I once heard a Mom loudly insist to her teenaged daughter, “You need to go to confession!” I remember thinking how intimidated I would be to step into a private chamber and confess my sins: I’m such a rule follower, I’d have to request extra time just to check everything off my list! Whew, I thought, I’m glad my church tradition doesn’t require the ritual of confession. Or does it?
For most of my early Christian education, I have heard the words if you confess your sins, or if we freely admit that we have sinned and confess our sins, He…will forgive our sins and cleanse us from all unrighteousness. (John 1:9.) Somewhere along the way, I also learned that when seeking God, it’s a good idea to confess one’s own sins first. Except I really don’t want to think about my sins. It’s messy and it seems disingenuous to just wake up the next day and do some of the same things over again.
In the mid-2000s, I received word that my sister had a brain tumor. We later learned that it was both operable and benign; but early on, every possible, terrible scenario crept into my head and I was really scared–for her and for me. You think about losing a parent: sort of the natural order of life; but, a child or a sibling, not so much. Standing in church one day, I was praying for healing for her and remembered a recent teaching that confession of my own sin, and especially forgiveness of others’ sins against me, was an essential part of asking for this healing. It didn’t take me long to find a deep hurt in my heart. I was angry and blaming specific people who were probably just doing the best they could under the circumstances. All the anger and resentment in the world was not going to change anything. That very moment, I asked God’s forgiveness and forgave the source of that hurt. This process was a bit more moving than the starkness of this re-telling, but it was very emotional and real to me.
You might be thinking, “I have so many sins to confess, where would I begin?” We’re all members of that club, so here’s a place to start. Jesus often taught using parables, so you might spend time with Luke 15:11-24 about a wayward son who leaves home, becomes destitute, and then must go home and ask forgiveness from his father. And what does the father do? He orders a huge celebration for him with all the best food, drink, and entertainment! This is how God feels when we go to him with our confession. Confession is cleansing, and we feel joy, peace, and freedom. This is one reason weekly corporate worship is so important: we come together to privately recall the challenges, adversity, and decisions we made last week that may or may not have been healing, redemptive or restorative.

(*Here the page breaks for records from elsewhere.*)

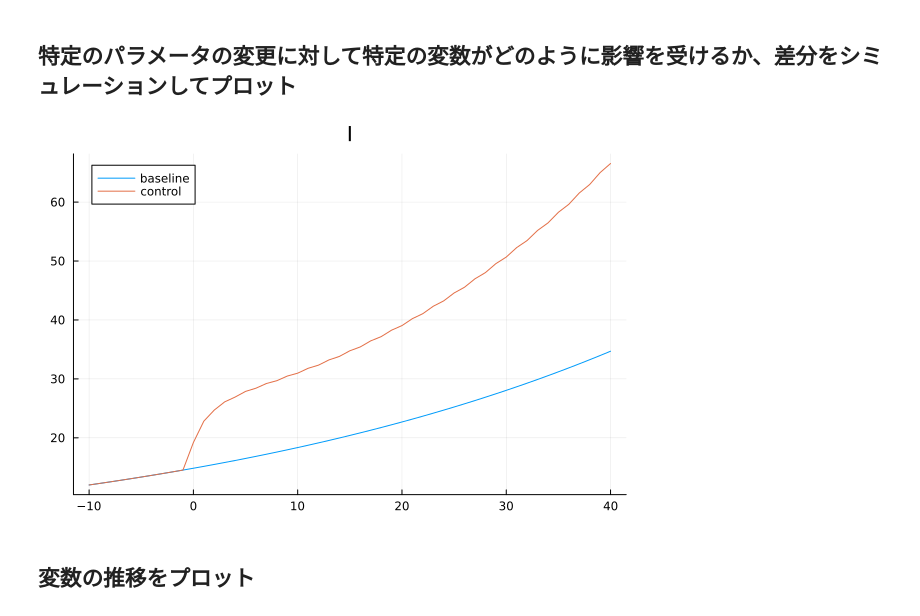
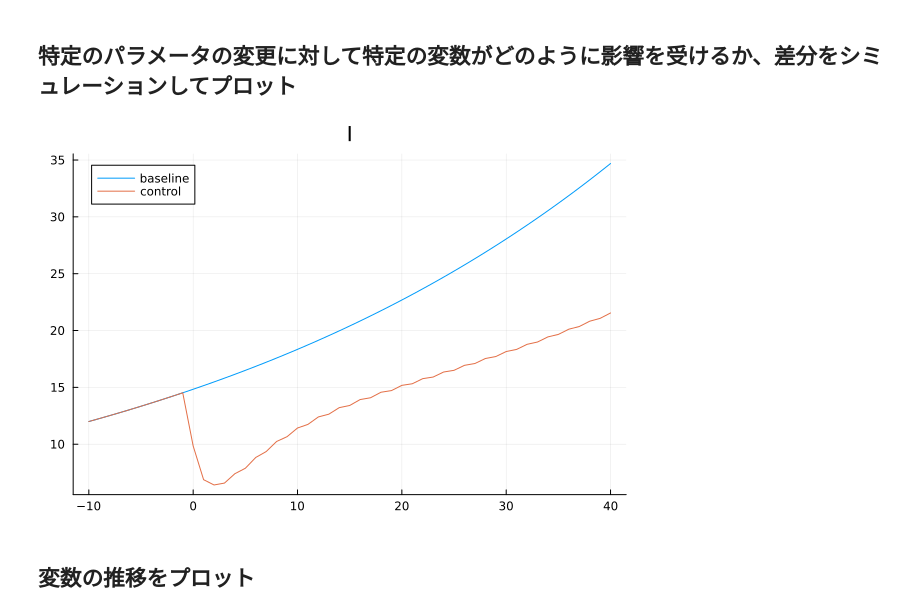
Before and after one commit to rokaboNatttsu/SFC_6, a Jupyter notebook: main.ipynb, the cells around one changed output. Cells and saved outputs as stored; diff of their text form; code cells hidden in the pictures.

```diff
--- a/main.ipynb
+++ b/main.ipynb
@@ -480,21 +480,21 @@ $t=100$あたりから方対数プロットの傾きがどの変数も同じ程
 # %%
 run(2:N) # ベースラインシナリオを計算
 plot(-10:40, I[end-50:end], label="baseline", title="I")
 
 #   ここでパラメータを変える
 #rGB = 0.03         #   国債の利回りの増加
 #ϵ5, ϵ8 = 0.05, 0.02#   家計の資産税増税
 #ϵ6 = 0.01          #   企業の資本への課税の増税
 #ϵ1, ϵ4 = 0.3, 0.6  #   所得税増税
 #ϵ2 = 0.05          #   付加価値税増税
 #ϵ3 = 0.1           #   法人税増税
 #γ = 0.00           #   政府支出増加率減少
-δ = 0.75            #   賃金への分配割合の増減
+δ = 0.6            #   賃金への分配割合の増減
 
 run(N-40:N) # パラメータの変化に対する短期・中期・長期的影響をシミュレーションする
 plot!(-10:40, I[end-50:end], label="control")
 # %% [output]
-[figure, old version]
+[figure, new version]
 # %% [markdown]
 ## 変数の推移をプロット
 # %% [markdown]
```
Also changed, not shown: parts of 29 cells of this notebook.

You might also set aside 15 minutes each week for meditation, asking God to reveal to you where you need forgiveness. What does He want you to learn from your circumstances, fears, frustrations? How is he convicting you right now? Where in your body do you physically ache? Then just Be Still. Confess as you feel led, and then “let it go.” With Jeremy’s encouragement in his Lenten blog on meditation, this has already become a new, albeit still awkward, practice for me.
Joyce Meyer points out that “anything hidden has power over us…the most freeing thing we can do is face up to what God wants to expose…He knows about it anyway.” When I look at it this way, the only disadvantage of confession is that it will hurt my pride, which can probably stand a good talking-to anyway. Turns out, when I’m really scared, as I was for my sister, pride had no currency at all. As for my sister, after successful surgery, those of us waiting for word from the doctor held our own celebration. I distinctly remember that carbs and shopping were involved. And although, unfortunately, she did lose her sense of smell, I’m thankful for the many laughable moments together when even that is a blessing, too. Trust me; any further explanation would be too much information!
Write This Way:
Think back over your day. What are you grateful for? What went well? Were there moments or circumstances that really didn’t bring out the best in you? Confess that right now. You’ll feel free and at peace. Do this daily for a week. Better yet, do this all the way to Easter Day. Did it bring you joy? Did you forgive others more easily? Did you forgive yourself? If so, keep on keeping on!
About the Author:
Madelyn Ferris is a member of Commonway and previously served on the Elder Board. Madelyn holds degrees from Ball State and Indiana University and has been with Paws, Inc. over 35 years. She and husband, Dwight, are enjoying their new granddaughter and thankful that another is on the way!